So how does McAvoy’s numbers thus far compare to those previous winners and finalists?

I had a look at each of their seasons alongside McAvoy using some simple stats and factors that I think tell the story that the voters look for:

  • Points per Game (P/G) to get a feel for offensive production, which is a must for voters.
  • Average Time on Ice (ATOI) to see how heavily relied upon these rookies are.
  • 5-on-5 Goals For Percentage (GF%), which is like plus-minus without all the situational bias, to get a handle on their two-way impact.
  • Relative Goals For Percentage (Rel GF%), which tells you how their goal differential compares to the rest of the team.

I also included voting results and other top rookies to see what they were up against.

Calder Caliber Defensemen

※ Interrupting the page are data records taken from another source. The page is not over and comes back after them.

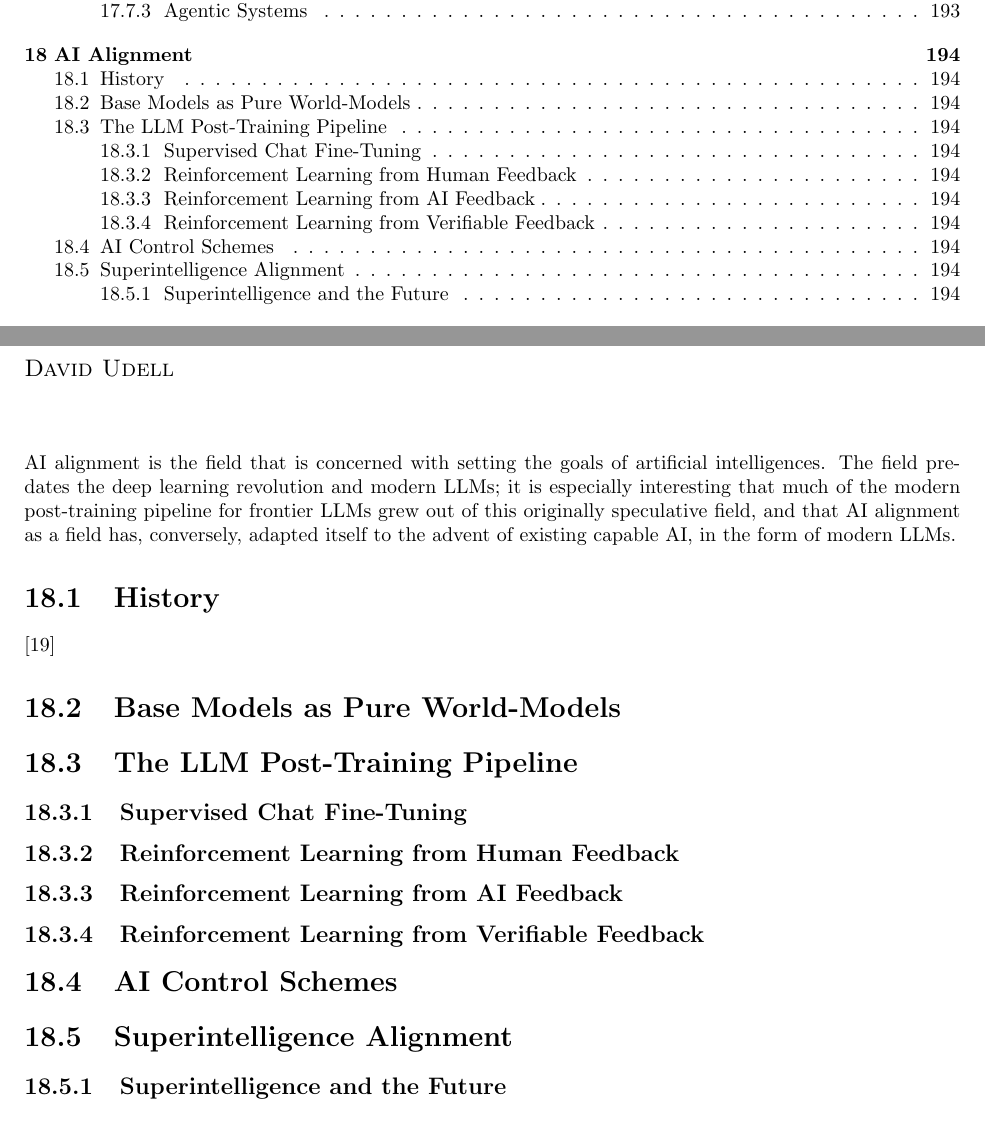
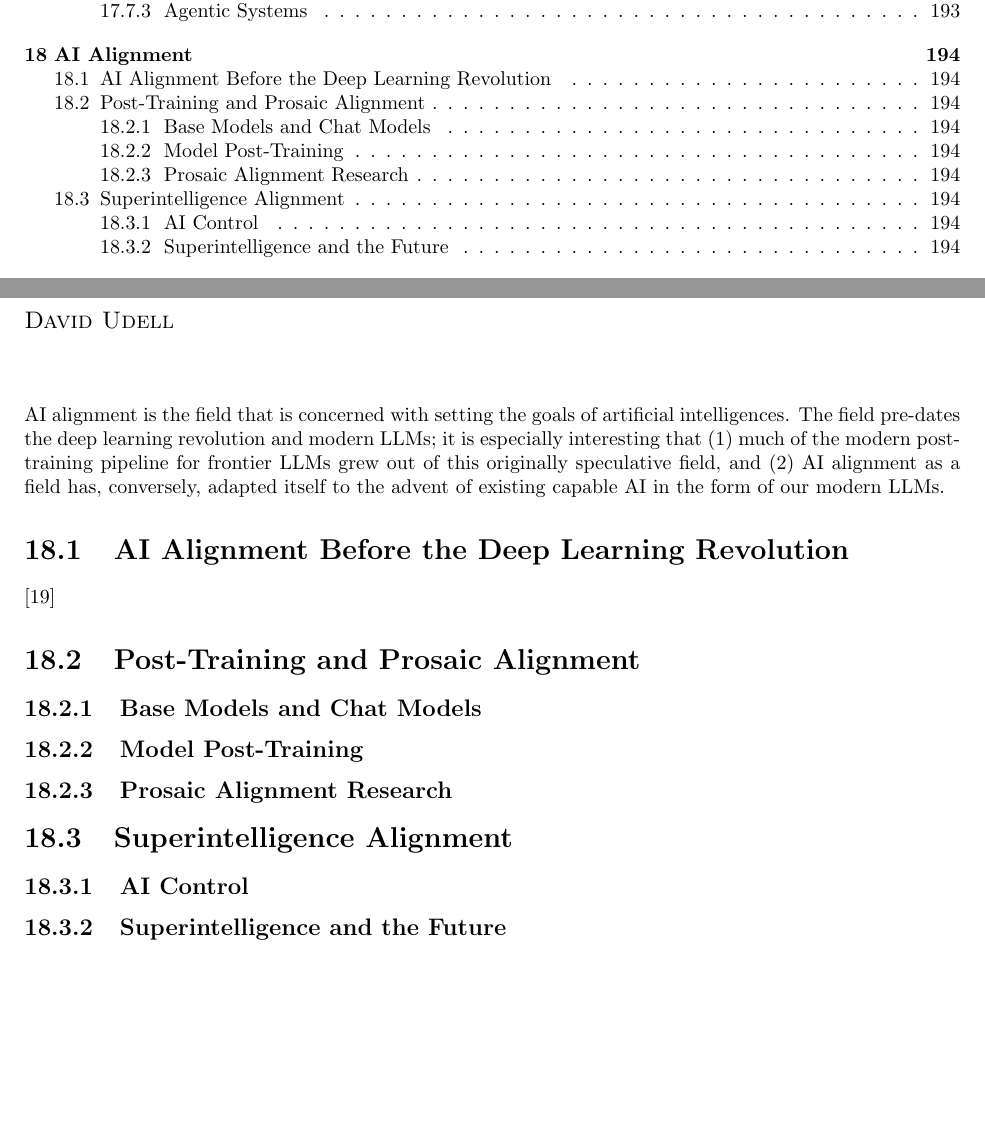
Before and after one commit to simbrain/NeuralNetworksCogSciBook, a LaTeX thesis (NeuralNetworksCogsci.tex, which reads AI_Alignment.tex): two parts of pages 5 and 195 of 247, joined at a grey line, cut so that both start at the same text. Compiled offline with pdfLaTeX.

Commit message:
feat: reorganize sections temporally

```diff
--- a/AI_Alignment.tex
+++ b/AI_Alignment.tex
@@ -3,15 +3,17 @@
 
 AI alignment is the field that is concerned with setting the goals of
 artificial intelligences. The field pre-dates the deep learning revolution and
-modern LLMs; it is especially interesting that much of the modern post-training
-pipeline for frontier LLMs grew out of this originally speculative field, and
-that AI alignment as a field has, conversely, adapted itself to the advent of
-existing capable AI, in the form of modern LLMs.
+modern LLMs; it is especially interesting that (1) much of the modern
+post-training pipeline for frontier LLMs grew out of this originally
+speculative field, and (2) AI alignment as a field has, conversely, adapted
+itself to the advent of existing capable AI in the form of our modern LLMs.
 
-\section{History}
+\section{AI Alignment Before the Deep Learning Revolution}
 \cite{bostrom2014superintelligence}
 
-\section{Base Models as Pure World-Models}
+\section{Post-Training and Prosaic Alignment}
+
+\subsection{Base Models and Chat Models}
 % GPT-2 does not have a complete personality. It's like auto-complete on
 % steroids. They will insult you and do other unusual things emulating stuff on
 % the internet. Some examples of this would be great, if you could recreate
@@ -19,38 +21,40 @@ existing capable AI, in the form of modern LLMs.
 % “raw” personality of these is. It’s a world model, but a giant conflagration
 % of personalties too. Nothing at all consistent.
 
-\section{The LLM Post-Training Pipeline}
+\subsection{Model Post-Training}
 % So a new thing was needed, ''personality engendering'' (I guess turn-taking
 % and length of responses also came out of this, right?) The helpful assistant
 % persona we are used to didn’t just happen automatically. That took work. Also
 % we will probably want to say something somewhere about... system prompts.
 
-\subsection{Supervised Chat Fine-Tuning}
+% \subsection{Supervised Chat Fine-Tuning}
 % Much of the work done through this. ``The Void''/nostalgebraist
 
-\subsection{Reinforcement Learning from Human Feedback}
-% Interesting that it's RL on the same SSL weights. Digression on Sydney,
-% ``MechaHitler'' Grok as failed examples. Claude's snitching, Claude's
-% misalignment in the wild.
+% \subsection{Reinforcement Learning from Human Feedback}
+% Interesting that it's RL on the same SSL weights.
 
-\subsection{Reinforcement Learning from AI Feedback}
+% \subsection{Reinforcement Learning from AI Feedback}
 % Anthropic's
 % Digression on Claude's personality/Amanda Askell
 
-\subsection{Reinforcement Learning from Verifiable Feedback}
+% \subsection{Reinforcement Learning from Verifiable Feedback}
 % Chain of Thought and the Reasoning Revolution
 % ''Let's think step by step'' paper
 % Deepseek R1: polyglot reasoning in v1, ironed out in v2
 
-\section{AI Control Schemes}
+\subsection{Prosaic Alignment Research}
+% Digression on Sydney, ``MechaHitler'' Grok as failed examples. Claude's
+% snitching, Claude's misalignment in the wild.
+
+\section{Superintelligence Alignment}
+% Superalignment at OpenAI, Anthropic
+% AI Alignment teams
+
+\subsection{AI Control}
 % Elicit, HCH
 % IDA
 % Redwood Research
 % AI Control teams
-
-\section{Superintelligence Alignment}
-% Superalignment at OpenAI, Anthropic
-% AI Alignment teams
 
 \subsection{Superintelligence and the Future}
 % A new apex predator on Earth? Misalignment risk
```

Player Year P/G ATOI 5-on-5 GF% Rel GF % 1st Place Votes ROY Result Competition
Player Year P/G ATOI 5-on-5 GF% Rel GF % 1st Place Votes ROY Result Competition
Charlie McAvoy 2017-2018 0.55 22:59 63.83 9.71 N/A N/A Boeser (1.03 P/G), Barzal (0.9 P/G), Heinen (0.82 P/G)
Tyler Myers 2009-2010 0.59 23:44 54.7 4.98 94 1 Howard (.924 SV%), Duchene (0.68P/G)
Aaron Ekblad 2014-2015 0.48 21:49 57.84 11.78 71 1 Stone (0.8 P/G), Gaudreau (0.8 P/G)
Zach Werenski 2016-2017 0.6 20:55 57.73 0.98 0 3 Matthews (0.84 P/G), Laine (0.88 P/G)
Shayne Gostisbehere 2015-2016 0.72 20:05 60 14.55 33 2 Panarin (0.96 P/G), McDavid (1.07 P/G)

On the whole, McAvoy fits into this group very nicely:

  • His point production is just slightly below Myers and Werenski, but above Ekblad (boy, did Gostisbehere produce).
  • He’s been relied on more than all but Myers.
  • His goal differential is the best of the bunch, suggesting he might have the best defensive game of them all.
  • His excellent Rel GF% indicates that he is a big part of the Bruins’ team success, not just along for the ride.

As a full picture, McAvoy’s rookie season currently compares most closely to Myers’: Lots of minutes, very good point production, and contributing to the success of a good team at both ends of the ice. And Myers won the award, yet another good indicator.

However, Myers had the benefit of playing in a year that really didn’t have any viable rookie forward candidates. Matt Duchene and John Tavares didn’t put up gaudy offensive numbers, leaving only Jimmy Howard to contest Myers for the award. Goalies almost never win this award, so Myers ran away with it.

Instead, McAvoy’s competition is shaping up to look more like what Gostisbehere faced. Despite carrying a mediocre Flyers team into the playoffs, he was soundly beaten by Artemi Panarin, who scored nearly a point per game. Gostisbehere also suffered from a split vote with Connor McDavid, who was historically good in an injury-shortened season.

This year’s crop of rookies features some very productive forwards: Matt Barzal has been a revelation as the Islanders’ second center and Danton Heinen has emerged as a terrific two-way wing for the Bruins. Then, there’s Brock Boeser.

Boeser’s offensive game has been brilliant. He currently sits at fourth in the league with 21 goals, and he’s on pace for 81 points, which would be better than any rookie since Evgeni Malkin in 2005-06. If he keeps up that pace, his numbers will be too good for voters to pass up.

So yes, McAvoy’s projected numbers are absolutely enough to garner him a spot as a finalist in the Calder voting. But he needs Boeser to slow down a bit if he’s going to win it.